## Your assignment:
Carry over every entry exactly as written, though not the pictures it contains.

## Records shown:
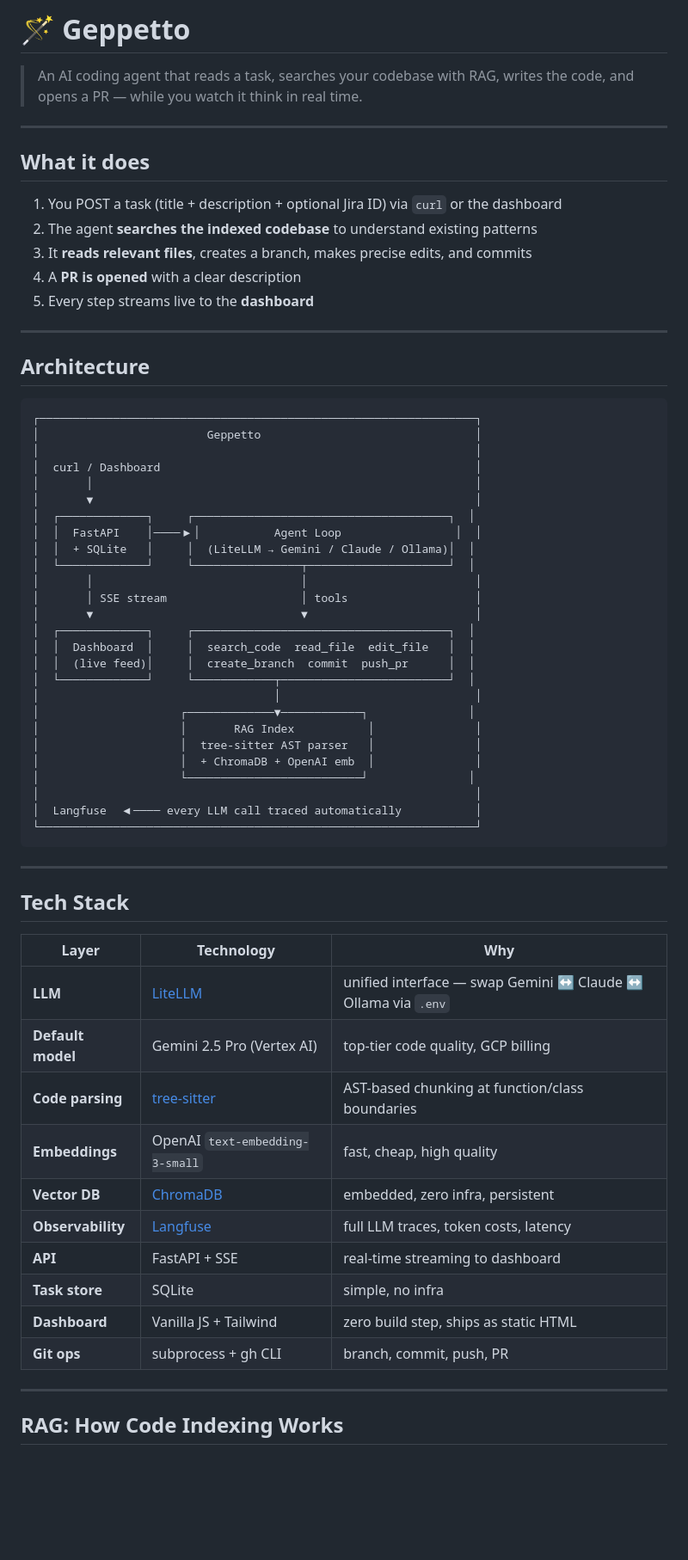
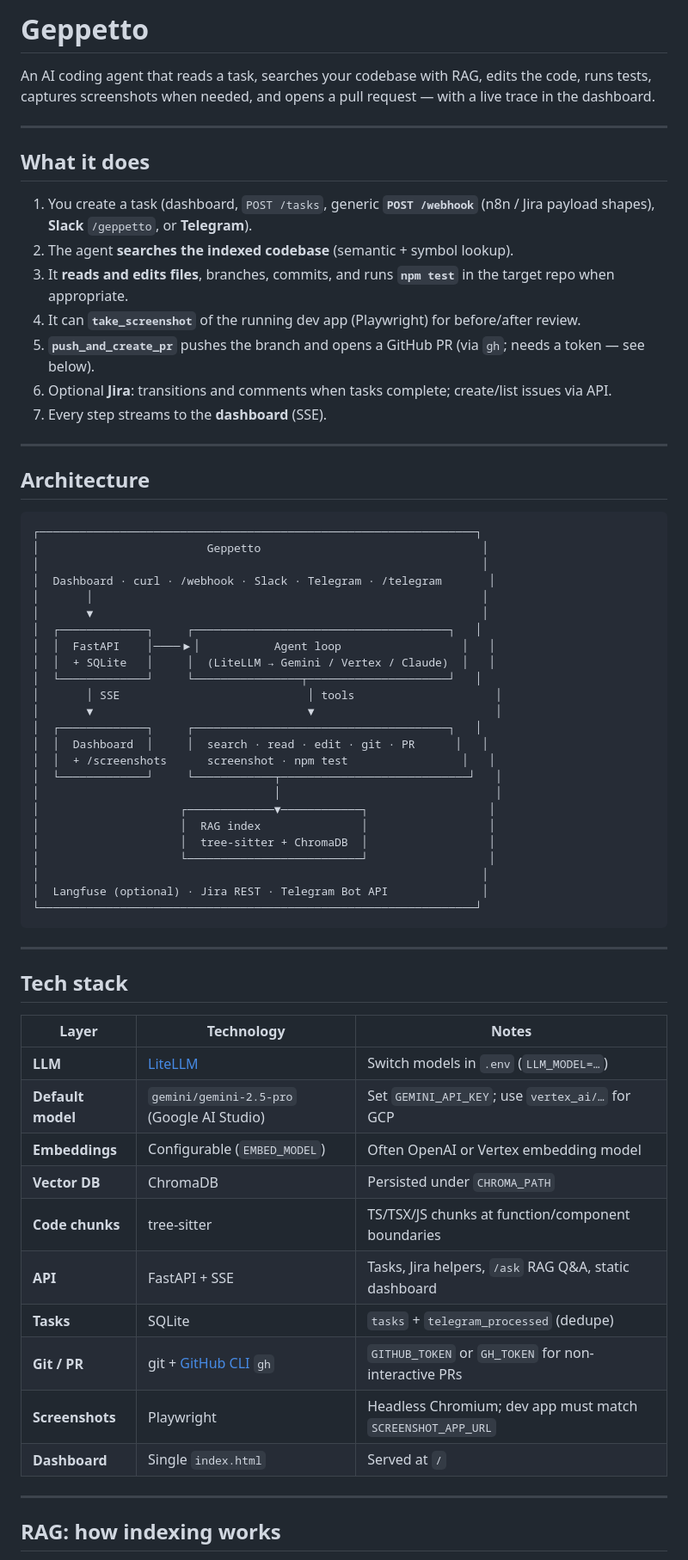
Before and after one commit to MHMALEK/AI-code-geppetto, a Markdown page: README.md, the part around one of its changes. Shown at 86% size. Rendered like a GitHub page; blank space fills up the shorter version.

````diff
--- a/README.md
+++ b/README.md
@@ -1,16 +1,18 @@
-# 🪄 Geppetto
+# Geppetto
 
-> An AI coding agent that reads a task, searches your codebase with RAG, writes the code, and opens a PR — while you watch it think in real time.
+An AI coding agent that reads a task, searches your codebase with RAG, edits the code, runs tests, captures screenshots when needed, and opens a pull request — with a live trace in the dashboard.
 
 ---
 
 ## What it does
 
-1. You POST a task (title + description + optional Jira ID) via `curl` or the dashboard
-2. The agent **searches the indexed codebase** to understand existing patterns
-3. It **reads relevant files**, creates a branch, makes precise edits, and commits
-4. A **PR is opened** with a clear description
-5. Every step streams live to the **dashboard**
+1. You create a task (dashboard, `POST /tasks`, generic **`POST /webhook`** (n8n / Jira payload shapes), **Slack** `/geppetto`, or **Telegram**).
+2. The agent **searches the indexed codebase** (semantic + symbol lookup).
+3. It **reads and edits files**, branches, commits, and runs **`npm test`** in the target repo when appropriate.
+4. It can **`take_screenshot`** of the running dev app (Playwright) for before/after review.
+5. **`push_and_create_pr`** pushes the branch and opens a GitHub PR (via `gh`; needs a token — see below).
+6. Optional **Jira**: transitions and comments when tasks complete; create/list issues via API.
+7. Every step streams to the **dashboard** (SSE).
 
 ---
 
@@ -18,51 +20,49 @@
 
 ```
 ┌─────────────────────────────────────────────────────────────────┐
-│                         Geppetto                                │
-│                                                                 │
-│  curl / Dashboard                                               │
-│       │                                                         │
-│       ▼                                                         │
-│  ┌─────────────┐     ┌──────────────────────────────────────┐  │
-│  │  FastAPI    │────▶│           Agent Loop                 │  │
-│  │  + SQLite   │     │  (LiteLLM → Gemini / Claude / Ollama)│  │
-│  └─────────────┘     └────────────────┬─────────────────────┘  │
-│       │                               │                         │
-│       │ SSE stream                    │ tools                   │
-│       ▼                               ▼                         │
-│  ┌─────────────┐     ┌──────────────────────────────────────┐  │
-│  │  Dashboard  │     │  search_code  read_file  edit_file   │  │
-│  │  (live feed)│     │  create_branch  commit  push_pr      │  │
-│  └─────────────┘     └────────────┬─────────────────────────┘  │
-│                                   │                             │
-│                     ┌─────────────▼────────────┐               │
-│                     │       RAG Index           │               │
-│                     │  tree-sitter AST parser   │               │
-│                     │  + ChromaDB + OpenAI emb  │               │
-│                     └──────────────────────────┘               │
-│                                                                 │
-│  Langfuse  ◀──── every LLM call traced automatically           │
+│                         Geppetto                                 │
+│                                                                  │
+│  Dashboard · curl · /webhook · Slack · Telegram · /telegram       │
+│       │                                                          │
+│       ▼                                                          │
+│  ┌─────────────┐     ┌──────────────────────────────────────┐   │
+│  │  FastAPI    │────▶│           Agent loop                  │   │
+│  │  + SQLite   │     │  (LiteLLM → Gemini / Vertex / Claude)  │   │
+│  └─────────────┘     └────────────────┬─────────────────────┘   │
+│       │ SSE                            │ tools                     │
+│       ▼                                ▼                           │
+│  ┌─────────────┐     ┌──────────────────────────────────────┐   │
+│  │  Dashboard  │     │  search · read · edit · git · PR      │   │
+│  │  + /screenshots      screenshot · npm test                 │   │
+│  └─────────────┘     └────────────┬────────────────────────────┘   │
+│                                   │                                │
+│                     ┌─────────────▼────────────┐                  │
+│                     │  RAG index               │                  │
+│                     │  tree-sitter + ChromaDB  │                  │
+│                     └──────────────────────────┘                  │
+│                                                                  │
+│  Langfuse (optional) · Jira REST · Telegram Bot API              │
 └─────────────────────────────────────────────────────────────────┘
 ```
 
 ---
 
-## Tech Stack
+## Tech stack
 
-| Layer | Technology | Why |
-|---|---|---|
-| **LLM** | [LiteLLM](https://github.com/BerriAI/litellm) | unified interface — swap Gemini ↔ Claude ↔ Ollama via `.env` |
-| **Default model** | Gemini 2.5 Pro (Vertex AI) | top-tier code quality, GCP billing |
-| **Code parsing** | [tree-sitter](https://tree-sitter.github.io/) | AST-based chunking at function/class boundaries |
-| **Embeddings** | OpenAI `text-embedding-3-small` | fast, cheap, high quality |
-| **Vector DB** | [ChromaDB](https://www.trychroma.com/) | embedded, zero infra, persistent |
-| **Observability** | [Langfuse](https://langfuse.com/) | full LLM traces, token costs, latency |
-| **API** | FastAPI + SSE | real-time streaming to dashboard |
-| **Task store** | SQLite | simple, no infra |
-| **Dashboard** | Vanilla JS + Tailwind | zero build step, ships as static HTML |
-| **Git ops** | subprocess + gh CLI | branch, commit, push, PR |
+| Layer | Technology | Notes |
+|-------|------------|--------|
+| **LLM** | [LiteLLM](https://github.com/BerriAI/litellm) | Switch models in `.env` (`LLM_MODEL=…`) |
+| **Default model** | `gemini/gemini-2.5-pro` (Google AI Studio) | Set `GEMINI_API_KEY`; use `vertex_ai/…` for GCP |
+| **Embeddings** | Configurable (`EMBED_MODEL`) | Often OpenAI or Vertex embedding model |
+| **Vector DB** | ChromaDB | Persisted under `CHROMA_PATH` |
+| **Code chunks** | tree-sitter | TS/TSX/JS chunks at function/component boundaries |
+| **API** | FastAPI + SSE | Tasks, Jira helpers, `/ask` RAG Q&A, static dashboard |
+| **Tasks** | SQLite | `tasks` + `telegram_processed` (dedupe) |
+| **Git / PR** | git + [GitHub CLI](https://cli.github.com/) `gh` | `GITHUB_TOKEN` or `GH_TOKEN` for non-interactive PRs |
+| **Screenshots** | Playwright | Headless Chromium; dev app must match `SCREENSHOT_APP_URL` |
+| **Dashboard** | Single `index.html` | Served at `/` |
 
 ---
 
-## RAG: How Code Indexing Works
+## RAG: how indexing works
 
````
Also changed, not shown: other parts of README.md (+132 -101 lines).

## Result:
Before and after one commit to MHMALEK/AI-code-geppetto, a Markdown page: README.md, the part around one of its changes. Shown at 86% size. Rendered like a GitHub page; blank space fills up the shorter version.

````diff
--- a/README.md
+++ b/README.md
@@ -1,16 +1,18 @@
-# 🪄 Geppetto
+# Geppetto
 
-> An AI coding agent that reads a task, searches your codebase with RAG, writes the code, and opens a PR — while you watch it think in real time.
+An AI coding agent that reads a task, searches your codebase with RAG, edits the code, runs tests, captures screenshots when needed, and opens a pull request — with a live trace in the dashboard.
 
 ---
 
 ## What it does
 
-1. You POST a task (title + description + optional Jira ID) via `curl` or the dashboard
-2. The agent **searches the indexed codebase** to understand existing patterns
-3. It **reads relevant files**, creates a branch, makes precise edits, and commits
-4. A **PR is opened** with a clear description
-5. Every step streams live to the **dashboard**
+1. You create a task (dashboard, `POST /tasks`, generic **`POST /webhook`** (n8n / Jira payload shapes), **Slack** `/geppetto`, or **Telegram**).
+2. The agent **searches the indexed codebase** (semantic + symbol lookup).
+3. It **reads and edits files**, branches, commits, and runs **`npm test`** in the target repo when appropriate.
+4. It can **`take_screenshot`** of the running dev app (Playwright) for before/after review.
+5. **`push_and_create_pr`** pushes the branch and opens a GitHub PR (via `gh`; needs a token — see below).
+6. Optional **Jira**: transitions and comments when tasks complete; create/list issues via API.
+7. Every step streams to the **dashboard** (SSE).
 
 ---
 
@@ -18,51 +20,49 @@
 
 ```
 ┌─────────────────────────────────────────────────────────────────┐
-│                         Geppetto                                │
-│                                                                 │
-│  curl / Dashboard                                               │
-│       │                                                         │
-│       ▼                                                         │
-│  ┌─────────────┐     ┌──────────────────────────────────────┐  │
-│  │  FastAPI    │────▶│           Agent Loop                 │  │
-│  │  + SQLite   │     │  (LiteLLM → Gemini / Claude / Ollama)│  │
-│  └─────────────┘     └────────────────┬─────────────────────┘  │
-│       │                               │                         │
-│       │ SSE stream                    │ tools                   │
-│       ▼                               ▼                         │
-│  ┌─────────────┐     ┌──────────────────────────────────────┐  │
-│  │  Dashboard  │     │  search_code  read_file  edit_file   │  │
-│  │  (live feed)│     │  create_branch  commit  push_pr      │  │
-│  └─────────────┘     └────────────┬─────────────────────────┘  │
-│                                   │                             │
-│                     ┌─────────────▼────────────┐               │
-│                     │       RAG Index           │               │
-│                     │  tree-sitter AST parser   │               │
-│                     │  + ChromaDB + OpenAI emb  │               │
-│                     └──────────────────────────┘               │
-│                                                                 │
-│  Langfuse  ◀──── every LLM call traced automatically           │
+│                         Geppetto                                 │
+│                                                                  │
+│  Dashboard · curl · /webhook · Slack · Telegram · /telegram       │
+│       │                                                          │
+│       ▼                                                          │
+│  ┌─────────────┐     ┌──────────────────────────────────────┐   │
+│  │  FastAPI    │────▶│           Agent loop                  │   │
+│  │  + SQLite   │     │  (LiteLLM → Gemini / Vertex / Claude)  │   │
+│  └─────────────┘     └────────────────┬─────────────────────┘   │
+│       │ SSE                            │ tools                     │
+│       ▼                                ▼                           │
+│  ┌─────────────┐     ┌──────────────────────────────────────┐   │
+│  │  Dashboard  │     │  search · read · edit · git · PR      │   │
+│  │  + /screenshots      screenshot · npm test                 │   │
+│  └─────────────┘     └────────────┬────────────────────────────┘   │
+│                                   │                                │
+│                     ┌─────────────▼────────────┐                  │
+│                     │  RAG index               │                  │
+│                     │  tree-sitter + ChromaDB  │                  │
+│                     └──────────────────────────┘                  │
+│                                                                  │
+│  Langfuse (optional) · Jira REST · Telegram Bot API              │
 └─────────────────────────────────────────────────────────────────┘
 ```
 
 ---
 
-## Tech Stack
+## Tech stack
 
-| Layer | Technology | Why |
-|---|---|---|
-| **LLM** | [LiteLLM](https://github.com/BerriAI/litellm) | unified interface — swap Gemini ↔ Claude ↔ Ollama via `.env` |
-| **Default model** | Gemini 2.5 Pro (Vertex AI) | top-tier code quality, GCP billing |
-| **Code parsing** | [tree-sitter](https://tree-sitter.github.io/) | AST-based chunking at function/class boundaries |
-| **Embeddings** | OpenAI `text-embedding-3-small` | fast, cheap, high quality |
-| **Vector DB** | [ChromaDB](https://www.trychroma.com/) | embedded, zero infra, persistent |
-| **Observability** | [Langfuse](https://langfuse.com/) | full LLM traces, token costs, latency |
-| **API** | FastAPI + SSE | real-time streaming to dashboard |
-| **Task store** | SQLite | simple, no infra |
-| **Dashboard** | Vanilla JS + Tailwind | zero build step, ships as static HTML |
-| **Git ops** | subprocess + gh CLI | branch, commit, push, PR |
+| Layer | Technology | Notes |
+|-------|------------|--------|
+| **LLM** | [LiteLLM](https://github.com/BerriAI/litellm) | Switch models in `.env` (`LLM_MODEL=…`) |
+| **Default model** | `gemini/gemini-2.5-pro` (Google AI Studio) | Set `GEMINI_API_KEY`; use `vertex_ai/…` for GCP |
+| **Embeddings** | Configurable (`EMBED_MODEL`) | Often OpenAI or Vertex embedding model |
+| **Vector DB** | ChromaDB | Persisted under `CHROMA_PATH` |
+| **Code chunks** | tree-sitter | TS/TSX/JS chunks at function/component boundaries |
+| **API** | FastAPI + SSE | Tasks, Jira helpers, `/ask` RAG Q&A, static dashboard |
+| **Tasks** | SQLite | `tasks` + `telegram_processed` (dedupe) |
+| **Git / PR** | git + [GitHub CLI](https://cli.github.com/) `gh` | `GITHUB_TOKEN` or `GH_TOKEN` for non-interactive PRs |
+| **Screenshots** | Playwright | Headless Chromium; dev app must match `SCREENSHOT_APP_URL` |
+| **Dashboard** | Single `index.html` | Served at `/` |
 
 ---
 
-## RAG: How Code Indexing Works
+## RAG: how indexing works
 
````
Also changed, not shown: other parts of README.md (+132 -101 lines).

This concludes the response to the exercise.